(Web interface edit records)
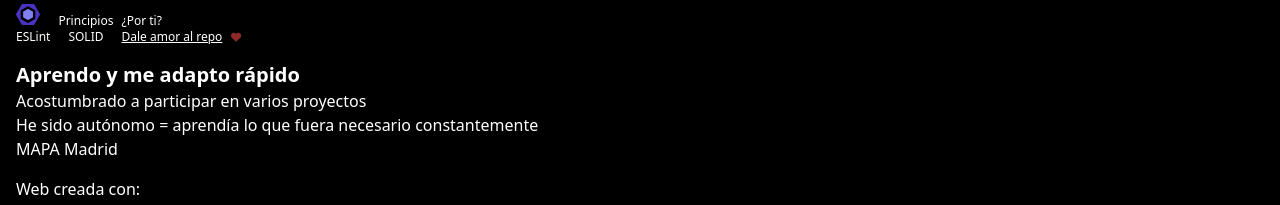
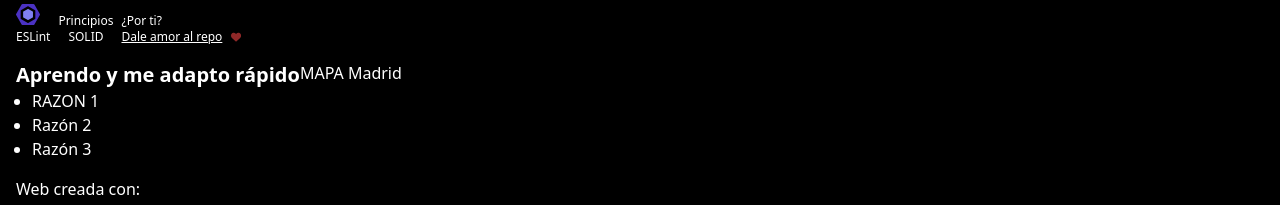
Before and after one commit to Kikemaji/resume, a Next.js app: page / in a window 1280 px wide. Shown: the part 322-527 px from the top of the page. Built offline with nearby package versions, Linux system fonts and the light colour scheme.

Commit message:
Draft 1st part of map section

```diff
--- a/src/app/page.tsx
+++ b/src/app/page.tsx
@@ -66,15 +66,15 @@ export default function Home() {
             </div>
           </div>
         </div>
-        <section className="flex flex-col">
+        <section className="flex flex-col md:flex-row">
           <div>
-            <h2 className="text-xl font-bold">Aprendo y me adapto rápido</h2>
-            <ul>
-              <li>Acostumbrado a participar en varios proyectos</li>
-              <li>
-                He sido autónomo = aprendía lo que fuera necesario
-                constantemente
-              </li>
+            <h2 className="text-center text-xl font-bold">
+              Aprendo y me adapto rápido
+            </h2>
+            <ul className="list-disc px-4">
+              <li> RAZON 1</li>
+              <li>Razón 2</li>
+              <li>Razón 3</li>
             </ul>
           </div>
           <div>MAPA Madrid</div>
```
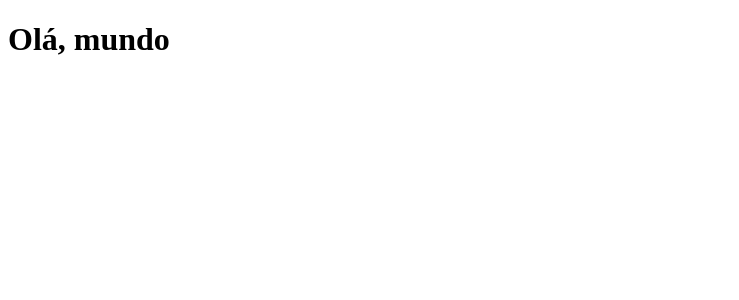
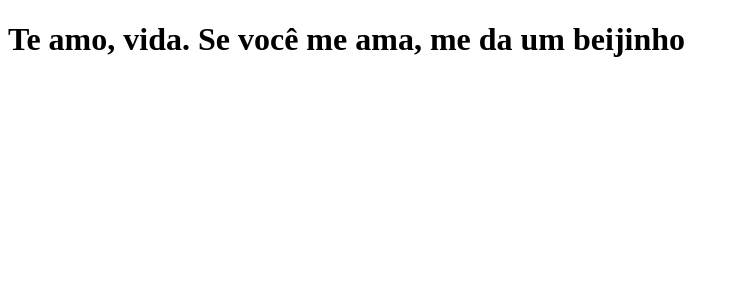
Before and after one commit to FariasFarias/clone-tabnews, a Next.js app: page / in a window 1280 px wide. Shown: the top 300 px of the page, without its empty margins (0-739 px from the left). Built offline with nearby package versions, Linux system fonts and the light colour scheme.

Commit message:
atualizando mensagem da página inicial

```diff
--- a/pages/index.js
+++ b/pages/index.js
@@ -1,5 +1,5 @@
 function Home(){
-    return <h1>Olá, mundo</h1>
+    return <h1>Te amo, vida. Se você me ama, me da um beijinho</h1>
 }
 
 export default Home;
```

...

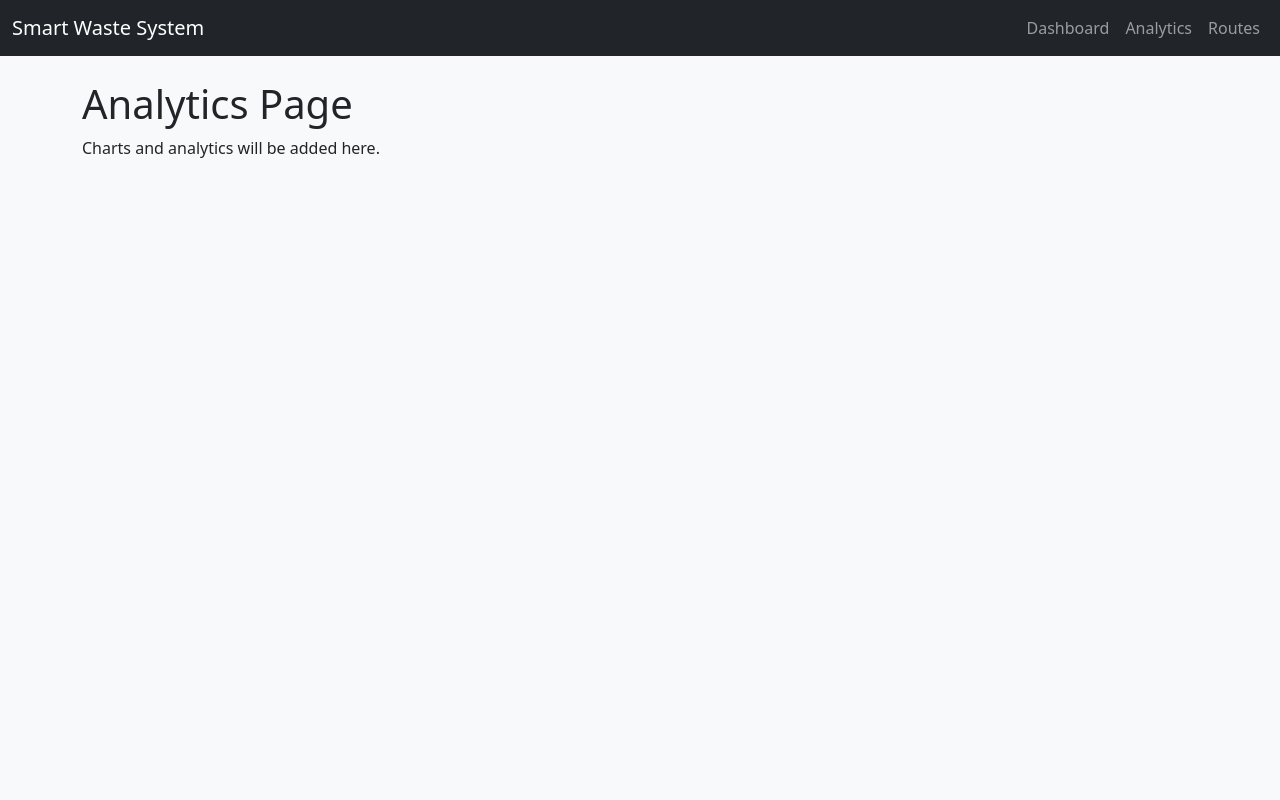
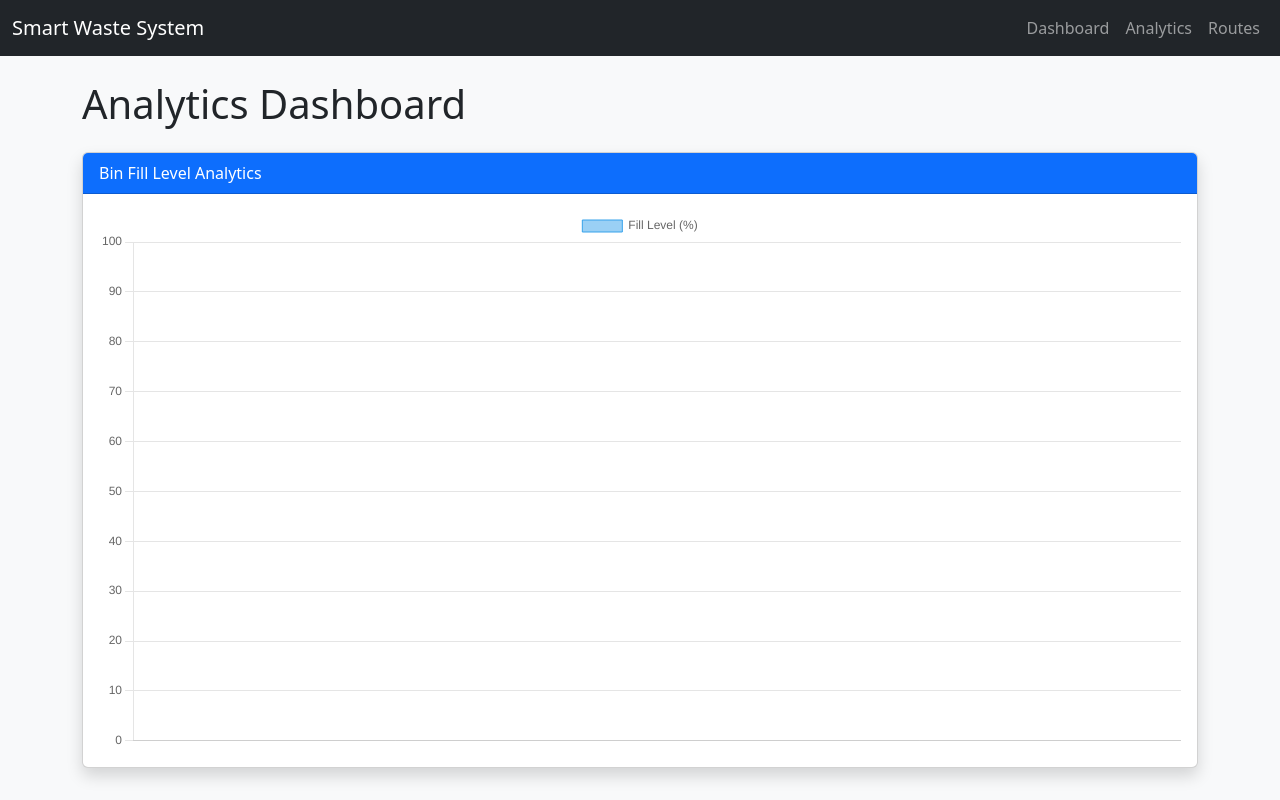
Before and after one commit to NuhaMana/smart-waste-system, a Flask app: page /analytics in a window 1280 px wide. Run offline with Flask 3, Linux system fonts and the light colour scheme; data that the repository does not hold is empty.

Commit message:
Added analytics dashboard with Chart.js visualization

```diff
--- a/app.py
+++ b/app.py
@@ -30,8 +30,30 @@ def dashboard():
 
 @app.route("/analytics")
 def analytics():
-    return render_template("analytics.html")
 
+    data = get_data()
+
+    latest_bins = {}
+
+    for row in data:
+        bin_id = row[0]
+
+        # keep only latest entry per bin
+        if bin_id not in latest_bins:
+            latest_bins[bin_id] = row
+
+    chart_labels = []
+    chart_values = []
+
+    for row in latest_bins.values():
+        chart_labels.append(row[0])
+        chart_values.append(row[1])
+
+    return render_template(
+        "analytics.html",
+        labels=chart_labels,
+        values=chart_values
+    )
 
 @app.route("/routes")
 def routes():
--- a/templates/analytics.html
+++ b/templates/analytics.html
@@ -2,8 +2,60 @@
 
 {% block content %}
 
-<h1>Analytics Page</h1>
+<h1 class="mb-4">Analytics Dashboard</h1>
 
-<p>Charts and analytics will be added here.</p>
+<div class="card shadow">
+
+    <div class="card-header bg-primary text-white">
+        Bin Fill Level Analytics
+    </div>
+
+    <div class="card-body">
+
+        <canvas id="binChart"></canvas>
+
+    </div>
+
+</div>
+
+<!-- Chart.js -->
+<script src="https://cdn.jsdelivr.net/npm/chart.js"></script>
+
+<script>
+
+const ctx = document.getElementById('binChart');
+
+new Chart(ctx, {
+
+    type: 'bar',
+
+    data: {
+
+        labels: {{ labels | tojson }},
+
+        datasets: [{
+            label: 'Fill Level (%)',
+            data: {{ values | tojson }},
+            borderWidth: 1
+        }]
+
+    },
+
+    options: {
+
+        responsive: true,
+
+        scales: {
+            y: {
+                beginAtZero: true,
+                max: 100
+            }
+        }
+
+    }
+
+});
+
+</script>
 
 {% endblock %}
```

...

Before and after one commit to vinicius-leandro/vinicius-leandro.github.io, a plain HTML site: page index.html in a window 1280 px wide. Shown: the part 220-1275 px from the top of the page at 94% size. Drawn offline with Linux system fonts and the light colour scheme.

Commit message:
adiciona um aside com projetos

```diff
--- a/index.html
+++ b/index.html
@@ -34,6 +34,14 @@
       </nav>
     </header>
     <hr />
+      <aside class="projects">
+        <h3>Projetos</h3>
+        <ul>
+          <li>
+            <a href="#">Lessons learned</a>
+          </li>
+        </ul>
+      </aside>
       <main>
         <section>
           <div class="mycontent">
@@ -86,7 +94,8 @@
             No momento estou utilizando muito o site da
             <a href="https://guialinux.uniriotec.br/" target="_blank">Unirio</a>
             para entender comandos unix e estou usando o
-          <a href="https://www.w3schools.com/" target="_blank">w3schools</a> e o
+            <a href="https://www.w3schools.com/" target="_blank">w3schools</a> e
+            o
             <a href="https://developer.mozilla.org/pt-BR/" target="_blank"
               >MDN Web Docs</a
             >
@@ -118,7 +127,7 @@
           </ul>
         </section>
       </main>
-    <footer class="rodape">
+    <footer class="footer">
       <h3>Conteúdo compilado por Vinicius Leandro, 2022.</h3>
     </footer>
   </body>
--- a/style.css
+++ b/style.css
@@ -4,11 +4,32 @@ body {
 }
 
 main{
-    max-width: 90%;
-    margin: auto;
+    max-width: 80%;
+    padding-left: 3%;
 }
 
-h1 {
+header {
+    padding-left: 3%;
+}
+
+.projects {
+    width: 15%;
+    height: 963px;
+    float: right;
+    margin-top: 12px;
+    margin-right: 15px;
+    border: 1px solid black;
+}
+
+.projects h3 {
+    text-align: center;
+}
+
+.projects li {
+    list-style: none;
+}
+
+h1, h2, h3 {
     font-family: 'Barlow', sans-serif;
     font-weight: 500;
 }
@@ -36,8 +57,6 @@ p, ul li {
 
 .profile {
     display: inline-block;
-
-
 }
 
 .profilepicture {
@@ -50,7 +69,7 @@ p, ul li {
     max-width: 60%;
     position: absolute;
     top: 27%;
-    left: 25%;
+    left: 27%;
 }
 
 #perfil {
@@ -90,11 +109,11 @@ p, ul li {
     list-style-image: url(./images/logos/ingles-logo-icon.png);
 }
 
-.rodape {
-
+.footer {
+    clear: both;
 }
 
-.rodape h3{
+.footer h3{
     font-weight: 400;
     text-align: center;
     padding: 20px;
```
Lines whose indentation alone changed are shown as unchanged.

**What you have to do:**
Some lines in the data above hold the string "index". Find and copy each of them.

**Output for this task:**
--- a/pages/index.js
+++ b/pages/index.js
Before and after one commit to vinicius-leandro/vinicius-leandro.github.io, a plain HTML site: page index.html in a window 1280 px wide. Shown: the part 220-1275 px from the top of the page at 94% size. Drawn offline with Linux system fonts and the light colour scheme.
--- a/index.html
+++ b/index.html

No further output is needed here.